It was in light of these experiences as a performer and a salesman that I meditated on the relationship between one’s identities. The most obvious characteristic of this period in my life was the reflex to greet someone with “howdy” in passing salutation. Never completely ironic, never completely sincere, I’ve accepted this idiosyncrasy as an unfortunate symptom of my shave ice days. But more than that, I’m asked to consider what it would’ve been for things to be otherwise. Was my performance an act of self-betrayal or a reinvention? When Plenty Coup, a native American mystic and chieftain of the Crow nation, was faced with the erosion of traditional values, he was called upon to make the same evaluation. His wisdom shows us that articles like the coup stick, a symbol for resistance and perseverance, can easily become lost to the pages of obscure prerequisite literature, but the transcendent values guided by the “who” of a people can survive any shift in context. I believe that, even in deceit, something of my real self propagated my actions and gave shape to my salesman alter-ego. I’m reminded of an exchange in Holy Motors:
L’Homme à la tache de vin: What makes you carry on, Oscar?
Mr. Oscar: What made me start, the beauty of the act.
L’Homme à la tache de vin: Beauty? They say it’s in the eye, the eye of the beholder.
Mr. Oscar: And if there’s no more beholder?

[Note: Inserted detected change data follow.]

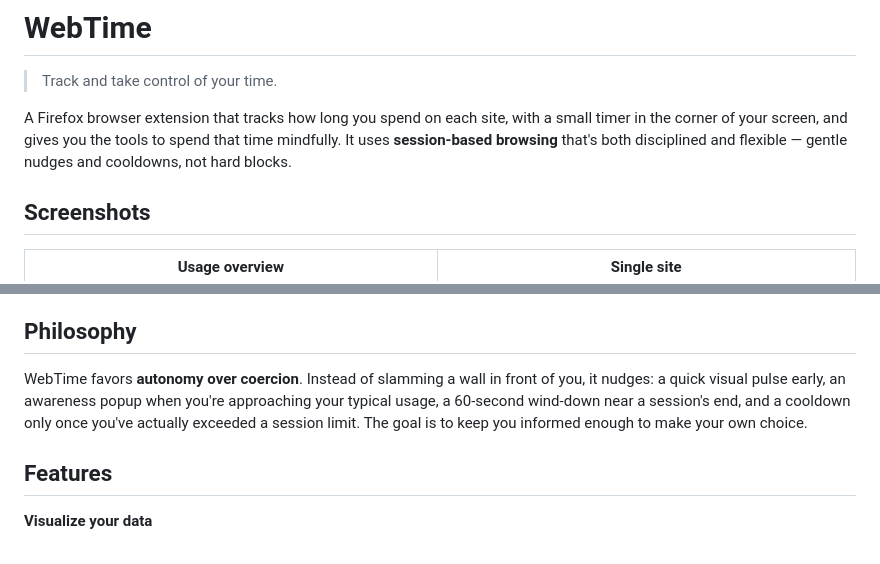
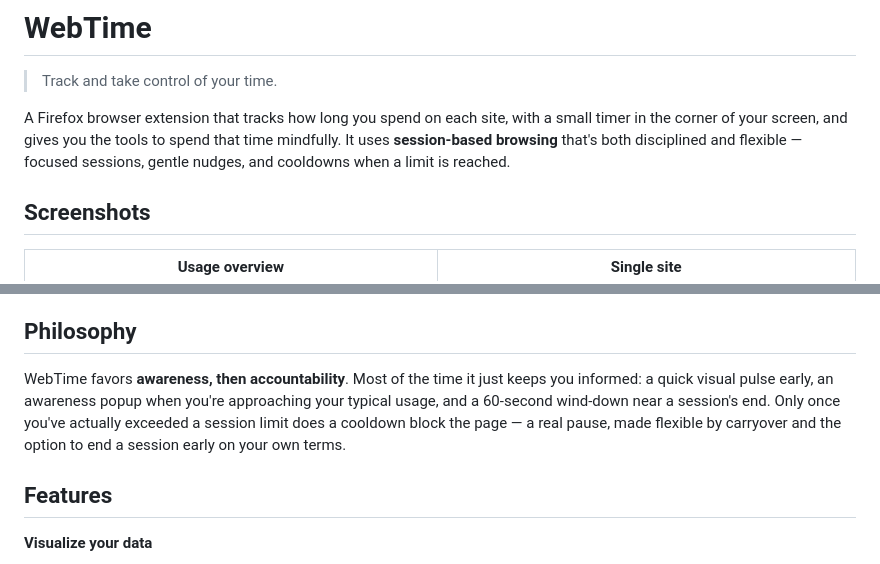
Before and after one commit to Id3arium/WebTime, a Markdown page: README.md, 2 parts joined by grey strips. GitHub-like rendering.

Commit message:
docs: stop calling cooldowns "not hard blocks"
The cooldown genuinely blocks the page once a session limit is exceeded —
describing WebTime as "not hard blocks" / "instead of slamming a wall" was
inaccurate. Recast the intro and Philosophy around session-limit language:
focused sessions, nudges, and a real cooldown pause, kept flexible by
carryover and end-early.

Co-Authored-By: Claude Opus 4.8 <noreply@anthropic.com>

```diff
--- a/README.md
+++ b/README.md
@@ -5,7 +5,7 @@
 A Firefox browser extension that tracks how long you spend on each site, with a
 small timer in the corner of your screen, and gives you the tools to spend that
 time mindfully. It uses **session-based browsing** that's both disciplined and
-flexible — gentle nudges and cooldowns, not hard blocks.
+flexible — focused sessions, gentle nudges, and cooldowns when a limit is reached.
 
 ## Screenshots
 
@@ -25,11 +25,12 @@ File…**. (For development, see [Loading in Firefox](#loading-in-firefox) below
 
 ## Philosophy
 
-WebTime favors **autonomy over coercion**. Instead of slamming a wall in front
-of you, it nudges: a quick visual pulse early, an awareness popup when you're
-approaching your typical usage, a 60-second wind-down near a session's end, and
-a cooldown only once you've actually exceeded a session limit. The goal is to
-keep you informed enough to make your own choice.
+WebTime favors **awareness, then accountability**. Most of the time it just
+keeps you informed: a quick visual pulse early, an awareness popup when you're
+approaching your typical usage, and a 60-second wind-down near a session's end.
+Only once you've actually exceeded a session limit does a cooldown block the
+page — a real pause, made flexible by carryover and the option to end a session
+early on your own terms.
 
 ## Features
 
```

The foxy capitalist that hustled shave ice on the beach in those days is still very much a part of who I am, not in its very nature, but as a reflection of myself. With each encounter I became more of the shrewd businessman who helped me shave my first ice, but under the brim of my hat I still felt the rush of a mad satyr hiding before everyone’s eyes.